[[ RECORDS TO USE, beginning ]]

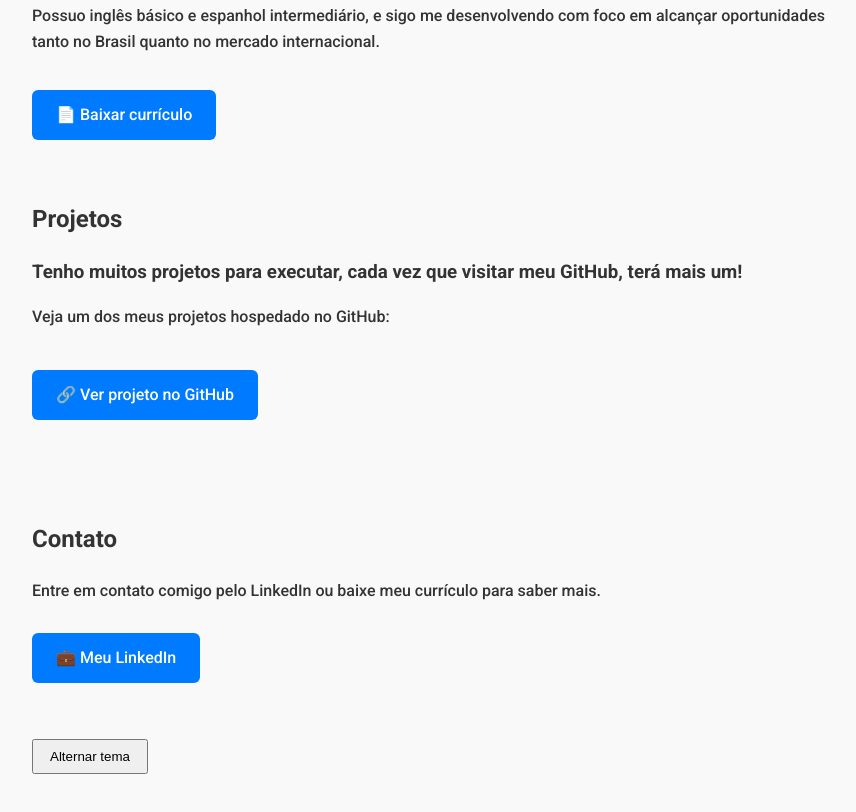
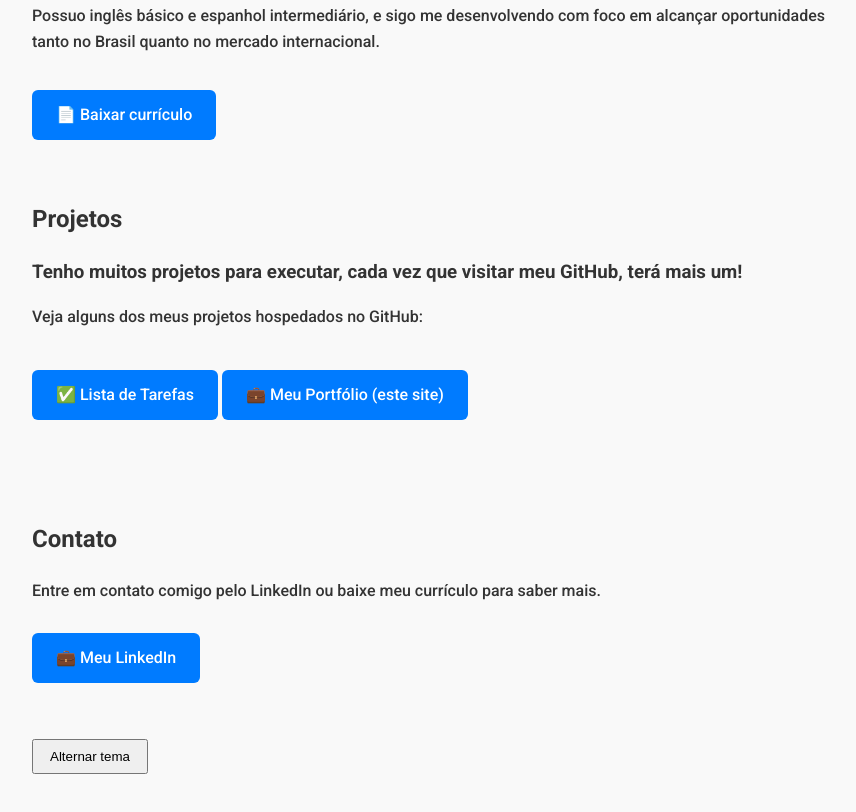
Before and after one commit to Silva01123/Portfolio-Vitoria-Sant-Ana, a plain HTML site: page index.html in a window 1280 px wide. Shown: the part 735-1547 px from the top of the page, without its empty margins (208-1064 px from the left). Drawn offline with Linux system fonts and the light colour scheme.

Commit message:
Adicionando link do portfólio ao meu site

```diff
--- a/index.html
+++ b/index.html
@@ -57,11 +57,17 @@
     <section id="projetos">
       <h2>Projetos</h2>
       <h3>Tenho muitos projetos para executar, cada vez que visitar meu GitHub, terá mais um!</h3>
-      <p>Veja um dos meus projetos hospedado no GitHub:</p>
+      <p>Veja alguns dos meus projetos hospedados no GitHub:</p>
+
       <a href="https://github.com/Silva01123/Minha-lista-de-Tarefas.git" target="_blank" rel="noopener noreferrer" class="btn" title="Ver meu projeto no GitHub">
-        🔗 Ver projeto no GitHub
+        ✅ Lista de Tarefas
+      </a>
+
+      <a href="https://github.com/Silva01123/Portfolio-Vitoria-Sant-Ana.git" target="_blank" rel="noopener noreferrer" class="btn" title="Ver meu portfólio no GitHub">
+        💼 Meu Portfólio (este site)
       </a>
     </section>
+
 
     <section id="contato">
       <h2>Contato</h2>
```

[[ RECORDS TO USE, end ]]

EXERCISE: From the listing above, copy every line where the string "GitHub" is found.

YOUR RESPONSE:
       <h3>Tenho muitos projetos para executar, cada vez que visitar meu GitHub, terá mais um!</h3>
-      <p>Veja um dos meus projetos hospedado no GitHub:</p>
+      <p>Veja alguns dos meus projetos hospedados no GitHub:</p>
       <a href="https://github.com/Silva01123/Minha-lista-de-Tarefas.git" target="_blank" rel="noopener noreferrer" class="btn" title="Ver meu projeto no GitHub">
-        🔗 Ver projeto no GitHub
+      <a href="https://github.com/Silva01123/Portfolio-Vitoria-Sant-Ana.git" target="_blank" rel="noopener noreferrer" class="btn" title="Ver meu portfólio no GitHub">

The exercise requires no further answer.